** WHAT IS BEING ASKED **
Images should be left out, and everything else in the listing reproduced exactly.

** INPUT **

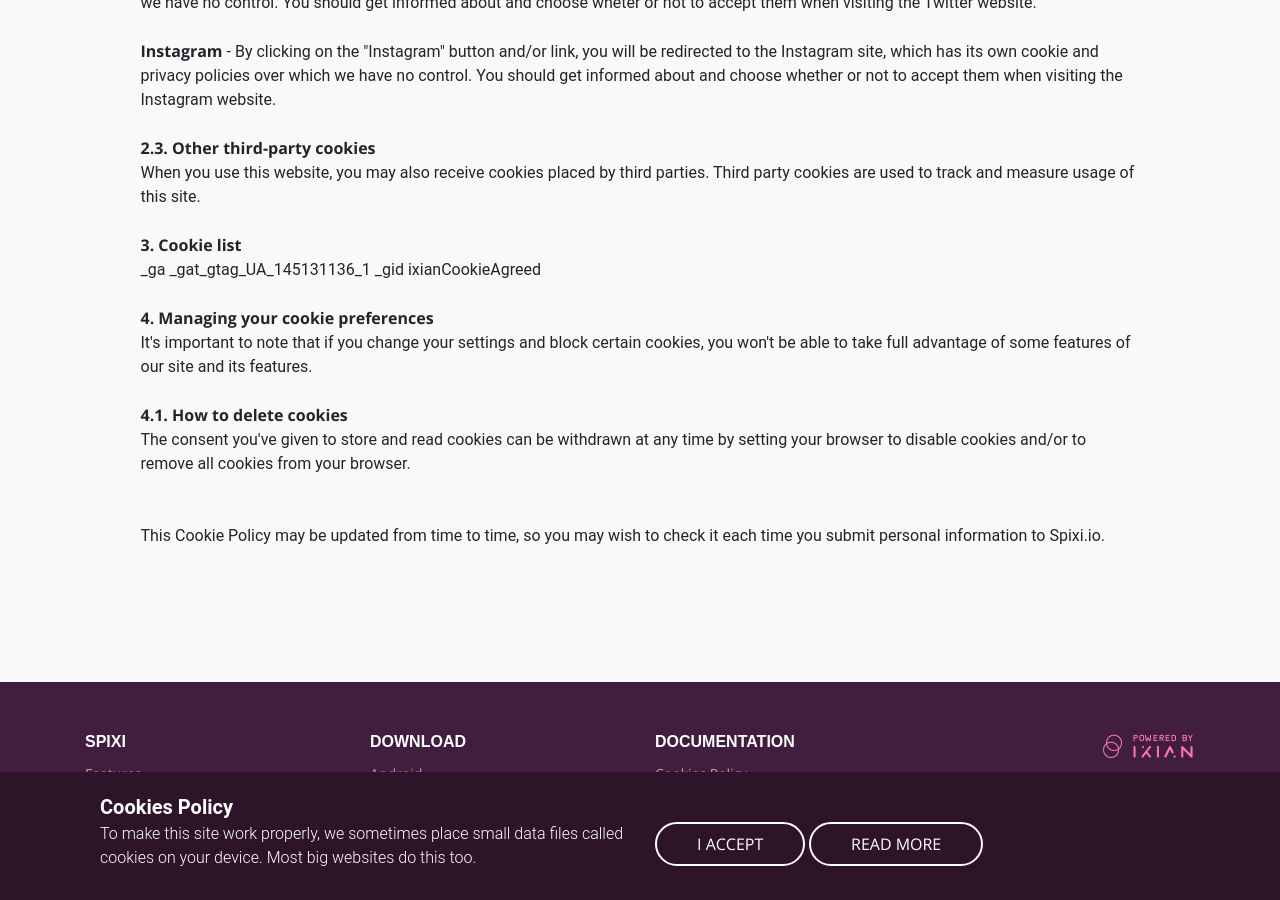
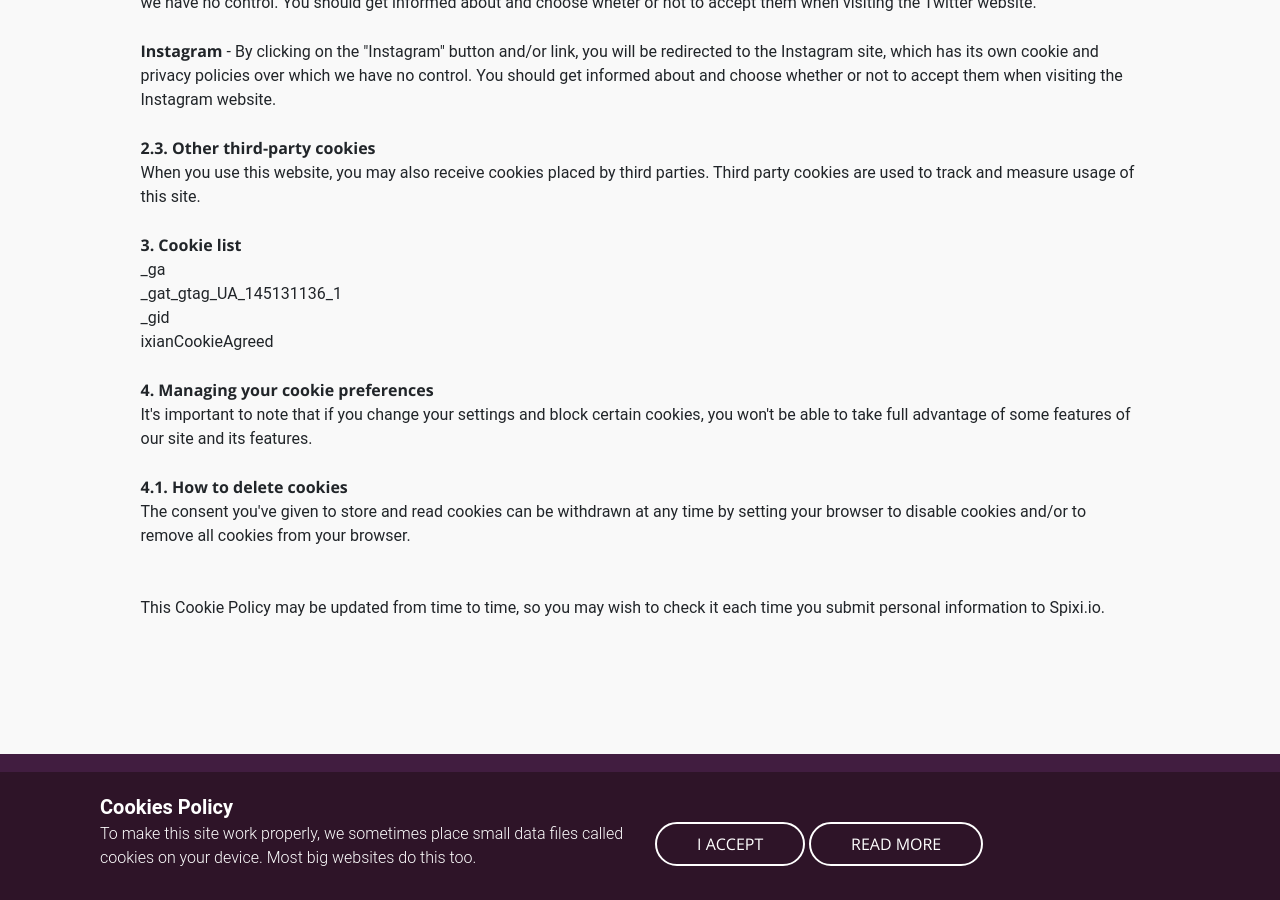
Before and after one commit to ProjectIxian/Spixi-website, a Jekyll site: the page built from cookies.md, in a window 1280 px wide and 900 px high, scrolled down 1587 px. Built offline with Jekyll 4.4.1, drawn with Linux system fonts in a browser that asks for light colours; nearby versions of some CDN libraries.

```diff
--- a/cookies.md
+++ b/cookies.md
@@ -45,9 +45,9 @@ keywords: Ixian,DLT,Chat,Blockchain,Cryptocurrency,Crypto,IxiCash,Spixi
         When you use this website, you may also receive cookies placed by third parties. Third party cookies
         are used to track and measure usage of this site.<br><br>
         <strong>3. Cookie list</strong><br>
-        _ga
-        _gat_gtag_UA_145131136_1
-        _gid
+        _ga<br>
+        _gat_gtag_UA_145131136_1<br>
+        _gid<br>
         ixianCookieAgreed<br><br>
         <strong>4. Managing your cookie preferences</strong><br>
         It's important to note that if you change your settings and block certain cookies, you won't be able to take full advantage of some features of our site and its features.<br><br>
```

** ANSWER FOR THIS EXERCISE **
Before and after one commit to ProjectIxian/Spixi-website, a Jekyll site: the page built from cookies.md, in a window 1280 px wide and 900 px high, scrolled down 1587 px. Built offline with Jekyll 4.4.1, drawn with Linux system fonts in a browser that asks for light colours; nearby versions of some CDN libraries.

```diff
--- a/cookies.md
+++ b/cookies.md
@@ -45,9 +45,9 @@ keywords: Ixian,DLT,Chat,Blockchain,Cryptocurrency,Crypto,IxiCash,Spixi
         When you use this website, you may also receive cookies placed by third parties. Third party cookies
         are used to track and measure usage of this site.<br><br>
         <strong>3. Cookie list</strong><br>
-        _ga
-        _gat_gtag_UA_145131136_1
-        _gid
+        _ga<br>
+        _gat_gtag_UA_145131136_1<br>
+        _gid<br>
         ixianCookieAgreed<br><br>
         <strong>4. Managing your cookie preferences</strong><br>
         It's important to note that if you change your settings and block certain cookies, you won't be able to take full advantage of some features of our site and its features.<br><br>
```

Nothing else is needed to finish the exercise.